Weird radio signals are coming from small read star that is located about 11 light-years from Earth and astronomers are not exactly sure what is their cause
While scientists in Puerto Rico at the Arecibo Observatory observed red dwarfs, in May they picked up some odd, unique radio waves, coming from the location of the Ross 128 star. They first thought their source is the red dwarf, but this wave patterns don’t really match regular red dwarf’s waves. Those signals appeared to be coming from deep space according to Abel Méndez, director of the Planetary Habitability Laboratory at the University of Puerto Rico at Arecibo, and his team.
This situation left scientists very confused as they had no certain explanation. One of options is that the signals are coming form Ross 128, due to its solar flares as it is very active star. But still flare signals are usually at much lower frequencies than these. The waves could be coming from something else within the field of view of Ross 128. “So right now we don’t have a theory to say how this star could do this,” says Méndez.

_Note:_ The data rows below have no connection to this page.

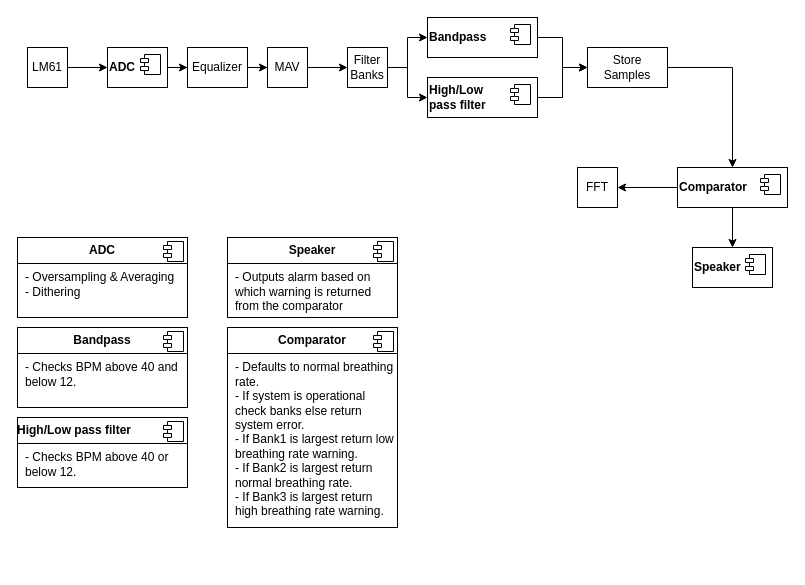
Earlier version of the draw.io diagram lab10 Breathing Rate Monitor/docs/BreathRateMonitorDiagram.drawio (DiegoLHendrix/DSP). Source tidied: cells renumbered, new cells numbered last; positions are measured from the earlier drawing's top-left corner, leaving out a move shared by most shapes. Both pictures are drawn from the tidied source at 100%, with x=0, y=0 at pixel (17, 17).
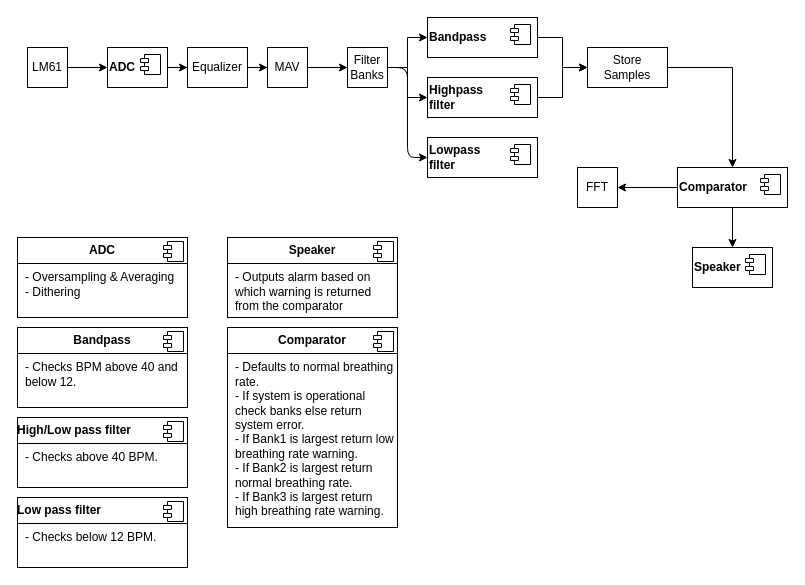
Above is the later version.

The change refers to these unchanged cells:
```xml
<mxCell id="10" value="Filter Banks" style="html=1;whiteSpace=wrap;" parent="1" vertex="1">
  <mxGeometry x="330" y="30" width="40" height="40" as="geometry" />
</mxCell>
```

Change to the diagram source:
```diff
@@
+    <mxCell id="39" style="html=1;entryX=0;entryY=0.5;entryDx=0;entryDy=0;edgeStyle=orthogonalEdgeStyle;elbow=vertical;" parent="1" edge="1" source="10" target="40">
+      <mxGeometry relative="1" as="geometry" />
+    </mxCell>
@@
-    <mxCell id="19" value="&lt;font&gt;&lt;b&gt;High/&lt;/b&gt;&lt;b style=&quot;background-color: transparent;&quot;&gt;Low&lt;/b&gt;&lt;/font&gt;&lt;div&gt;&lt;b style=&quot;background-color: transparent;&quot;&gt;&lt;font&gt;pass filter&lt;/font&gt;&lt;/b&gt;&lt;/div&gt;" style="html=1;whiteSpace=wrap;align=left;" parent="1" vertex="1">
+    <mxCell id="19" value="&lt;font&gt;&lt;b&gt;High&lt;/b&gt;&lt;/font&gt;&lt;b style=&quot;background-color: transparent;&quot;&gt;pass&amp;nbsp;&lt;/b&gt;&lt;div&gt;&lt;b style=&quot;background-color: transparent;&quot;&gt;filter&lt;/b&gt;&lt;/div&gt;" style="html=1;whiteSpace=wrap;align=left;" parent="1" vertex="1">
       <mxGeometry x="410" y="60" width="110" height="40" as="geometry" />
     </mxCell>
@@
-    <mxCell id="24" value="&lt;p style=&quot;margin: 6px 0px 0px;&quot;&gt;&lt;b&gt;High/Low pass filter&lt;/b&gt;&lt;/p&gt;&lt;hr size=&quot;1&quot; style=&quot;border-style:solid;&quot;&gt;&lt;p style=&quot;margin:0px;margin-left:8px;&quot;&gt;- Checks BPM above 40 or below 12.&lt;/p&gt;" style="align=left;overflow=fill;html=1;whiteSpace=wrap;" parent="1" vertex="1">
+    <mxCell id="24" value="&lt;p style=&quot;margin: 6px 0px 0px;&quot;&gt;&lt;b&gt;High/Low pass filter&lt;/b&gt;&lt;/p&gt;&lt;hr size=&quot;1&quot; style=&quot;border-style:solid;&quot;&gt;&lt;p style=&quot;margin:0px;margin-left:8px;&quot;&gt;- Checks above 40 BPM.&lt;/p&gt;" style="align=left;overflow=fill;html=1;whiteSpace=wrap;" parent="1" vertex="1">
       <mxGeometry y="400" width="170" height="70" as="geometry" />
     </mxCell>
@@
+    <mxCell id="40" value="&lt;font&gt;&lt;b style=&quot;background-color: transparent;&quot;&gt;Low&lt;/b&gt;&lt;/font&gt;&lt;b style=&quot;background-color: transparent;&quot;&gt;pass&lt;/b&gt;&lt;div&gt;&lt;b style=&quot;background-color: transparent;&quot;&gt;filter&lt;/b&gt;&lt;/div&gt;" style="html=1;whiteSpace=wrap;align=left;" parent="1" vertex="1">
+      <mxGeometry x="410" y="120" width="110" height="40" as="geometry" />
+    </mxCell>
+    <mxCell id="41" style="shape=module;jettyWidth=8;jettyHeight=4;" parent="40" vertex="1">
+      <mxGeometry x="1" width="20" height="20" relative="1" as="geometry">
+        <mxPoint x="-27" y="7" as="offset" />
+      </mxGeometry>
+    </mxCell>
+    <mxCell id="42" value="&lt;p style=&quot;margin: 6px 0px 0px;&quot;&gt;&lt;b&gt;Low pass filter&lt;/b&gt;&lt;/p&gt;&lt;hr size=&quot;1&quot; style=&quot;border-style:solid;&quot;&gt;&lt;p style=&quot;margin:0px;margin-left:8px;&quot;&gt;- Checks below 12 BPM.&lt;/p&gt;" style="align=left;overflow=fill;html=1;whiteSpace=wrap;" parent="1" vertex="1">
+      <mxGeometry y="480" width="170" height="70" as="geometry" />
+    </mxCell>
+    <mxCell id="43" style="shape=component;jettyWidth=8;jettyHeight=4;" parent="42" vertex="1">
+      <mxGeometry x="1" width="20" height="20" relative="1" as="geometry">
+        <mxPoint x="-24" y="4" as="offset" />
+      </mxGeometry>
+    </mxCell>
```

Scientists are not ruling out a local source. And the unusual thing is that they can’t tell whether the origin is on our planet or in the space. The signal could be caused by the radio interference, but it would be easy recognized. According to Mendez, it could also be one of the satellites, but that would be weird as not one satellite has ever send signals similar to these. “Interference can bounce between the mountains and buildings and cause strange things,” he says. “Never like this, though.”
The thing that assured scientists that signal is coming from the space is that every wave has its own frequency . Usually waves used for communication on Earth have only one frequency. Signals from Ross 128 had many different frequencies and each wave arrived at different time.
That indicates that signal has been traveling for a large period of time through space. Radio waves traveling here will sometimes run into small particles in interstellar space which will slow the low frequency waves, and result in them getting to Earth later than the ones with high frequency. That effect is called dispersion. The Ross 128 signals were also affected by the dispersion.
Solar flares have a kind of signature, and that is how scientists recognize them, and know what to expect. But this signal did not have that type of signature, so it could some new type of solar flare. And in the end there is always option where aliens sent those signals, but Méndez addressed that saying that explanation is “at the bottom of many other better explanations.”
On Sunday we might get some answers as the team at Arecibo will have another chance to observe the star after two moths. They will examine the new data this week and they hope the results will be revealed this They are assured that new data will help them find the source. And when they find where they come from they will provide us with the cause of the radio waves. Méndez concluded a story with: “We’re rushing this because we want to know.”